Jaime Ritter
August 17, 2018

I recently went on the keto diet for a few weeks, and while it had some real benefits, If found it difficult to get enough fiber.

Since fiber is super important for gut health, I ended up looking for some alternative, keto-friendly ways to boost my intake. That's when stumbled upon something I’d never heard of before: Psyllium husk.

Psyllium (pronounced "silly-um") may sound like something from Star Trek, but it’s a natural, soluble form of fiber made from the husks of the Plantago ovata seeds. It’s most commonly used as a bulk-forming laxative or gentle stool softener (fun fact: it’s the main ingredient in Metamucil), but it’s also a prebiotic that helps balance the good bacteria in your gut.

Psyllium husk isn’t anything new, but it seems to be experiencing a resurgence in recipes such as smoothie bowls and seeded breads. Gluten-free bakers love it because it’s a good way to bind baked goods (like bran!) without using flour or drastically altering the taste, and many people who suffer from IBS or Crohn’s disease use psyllium husk as a natural treatment.

Recent research shows it may help reduce inflammation in the gut. It may also help balance blood sugar, blood pressure, and cholesterol levels. It also keeps you fuller for longer, so it can help with weight loss over time.

However, Psyllium husk is considered an added fiber, which doesn't work the same as the fiber you get naturally from whole foods, especially since they don't contain the same nutritional benefits as whole foods. Additionally, according to the Mayo Clinic, fiber supplements can cause bloating and gas, and can interfere with some medications.
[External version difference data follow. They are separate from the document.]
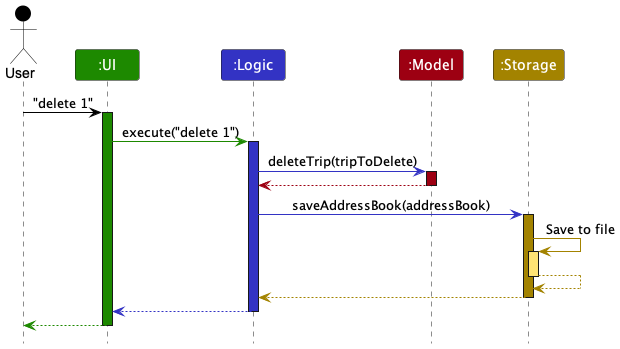
This is docs/images/ArchitectureSequenceDiagram.png from nus-cs2103-AY2223S1/tp, a PlantUML export, as it was before one commit. Source of this version:
```plantuml
@startuml
!include style.puml

Actor User as user USER_COLOR
Participant ":UI" as ui UI_COLOR
Participant ":Logic" as logic LOGIC_COLOR
Participant ":Model" as model MODEL_COLOR
Participant ":Storage" as storage STORAGE_COLOR

user -[USER_COLOR]> ui : "delete 1"
activate ui UI_COLOR

ui -[UI_COLOR]> logic : execute("delete 1")
activate logic LOGIC_COLOR

logic -[LOGIC_COLOR]> model : deleteTrip(tripToDelete)
activate model MODEL_COLOR

model -[MODEL_COLOR]-> logic
deactivate model

logic -[LOGIC_COLOR]> storage : saveAddressBook(addressBook)
activate storage STORAGE_COLOR

storage -[STORAGE_COLOR]> storage : Save to file
activate storage STORAGE_COLOR_T1
storage --[STORAGE_COLOR]> storage
deactivate storage

storage --[STORAGE_COLOR]> logic
deactivate storage

logic --[LOGIC_COLOR]> ui
deactivate logic

ui--[UI_COLOR]> user
deactivate ui
@enduml
```
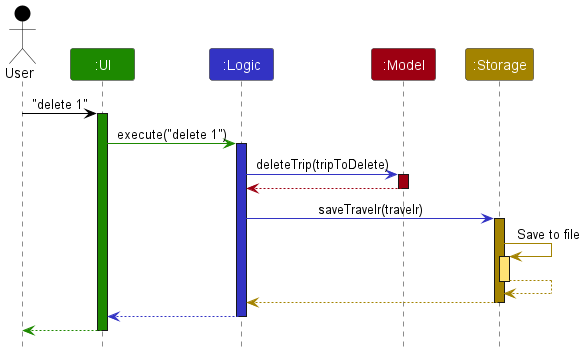
After the change.

Commit message:
Edit architecture sequence diagram

What changed in the source:
```diff
@@ -19,7 +19,7 @@
 model -[MODEL_COLOR]-> logic
 deactivate model
 
-logic -[LOGIC_COLOR]> storage : saveAddressBook(addressBook)
+logic -[LOGIC_COLOR]> storage : saveTravelr(travelr)
 activate storage STORAGE_COLOR
 
 storage -[STORAGE_COLOR]> storage : Save to file
```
So it's best to talk to a doctor first, especially if you have intestinal problems.  

The bottom line: It’s pretty hard to eat too much fiber, and psyllium husk probably won’t hurt, but you're still best off boosting your daily intake from real food and produce such as leafy greens, berries, beans, and whole grains.